Indeed, it is her disappearance that defines her centrality in Cuaron’s film. The need for us to be close to her and then let her go is what most powerfully defines the experience Cuaron has created for us. Cleo is the main character in Roma, not because she performs the usual heroics, makes time stand still, commands the camera and coincidentally creates the illusion of our own importance, as our movies tend to do. Rather she is central because she does not. The way life runs through her, the way she releases people and events as time flows by is Cuaron’s model for human grace under pressure. She contrasts with Sofia’s initial reaction to being abandoned by Antonio, which bears some resemblance to losing a possession and the tantrum of a child. Cleo, on the other hand, bears witness to Fermin’s impossibility as a father with no hysterics. And Cleo’s innate, understated power is contrasted with Fermin’s macho, ludicrous, arrogant display of himself as a hotshot martial arts fighter.

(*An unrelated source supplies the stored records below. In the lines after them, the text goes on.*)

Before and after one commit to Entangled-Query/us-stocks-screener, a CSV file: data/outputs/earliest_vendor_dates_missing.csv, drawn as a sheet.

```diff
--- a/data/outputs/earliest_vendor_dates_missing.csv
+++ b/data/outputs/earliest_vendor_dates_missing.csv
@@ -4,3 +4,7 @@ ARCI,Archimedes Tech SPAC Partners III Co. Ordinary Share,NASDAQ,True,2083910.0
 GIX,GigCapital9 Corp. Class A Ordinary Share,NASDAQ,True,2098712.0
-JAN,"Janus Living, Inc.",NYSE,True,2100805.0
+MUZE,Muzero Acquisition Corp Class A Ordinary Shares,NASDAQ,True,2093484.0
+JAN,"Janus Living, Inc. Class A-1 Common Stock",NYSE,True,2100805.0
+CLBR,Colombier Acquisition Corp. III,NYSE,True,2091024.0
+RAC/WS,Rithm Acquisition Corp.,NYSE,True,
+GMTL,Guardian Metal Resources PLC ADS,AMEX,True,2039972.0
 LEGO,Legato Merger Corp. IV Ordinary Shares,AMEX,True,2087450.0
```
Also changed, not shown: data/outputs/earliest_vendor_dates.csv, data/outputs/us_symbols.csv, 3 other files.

In a post-coital scene, early in the film, naked, Fermin performs some martial arts movements, his genitals flapping about. Intended as a victory lap, it comes off as a pathetic, pointless assertion of his manhood. By contrast, when Cleo comes to find him at his training camp, the martial arts master assumes a simple looking balance posture and invites his students and all onlookers to try it. They all fail miserably, except Cleo. She effortlessly attains the posture, with no fanfare, unnoticed, a true center of human poise that sustains balance with the same ease that she engages and releases life.

Edgar Allen Poe wrote of the anguish of the fleeting life that he perceived as a groundless, insubstantial dream. He wrote of the agonizing experience of the sands of life slipping through his fingers. He was an outsider in his time but arguably he speaks for the majority of modern people who flock to Hollywood’s illusory tales of triumph and magnified importance to escape that very fear. Cuaron, by contrast, taps into an entirely different poetic by envisioning through Cleo a Whitmanian amplitude and a pleasure taken in the unbearable lightness of being; the cradle endlessly rocking producing life, and letting it slip through our fingers without indelible fear or anxiety. Might that be the reason the film is titled Roma, for the geographical location rather than Cleo, even though his cinematic poem depends so heavily on her and her courage, more courage than I, steeped in the existential terror of Poe, can muster, can only imagine courtesy of Cuaron?

EDITOR’S NOTE: Roma was selected as AWFJ’s Movie of the Week for January 25, 2019 and was honored by the Alliance of Women Film Journalists with 2018 EDA Awards for Best Film, Best Foreign Language Film, Best Director for Alfonso Cuaron, Best Cinematographer for Alfonso Cuaron.

0 Flares Twitter 0 Facebook 0 0 Flares ×
explore: | | | | | |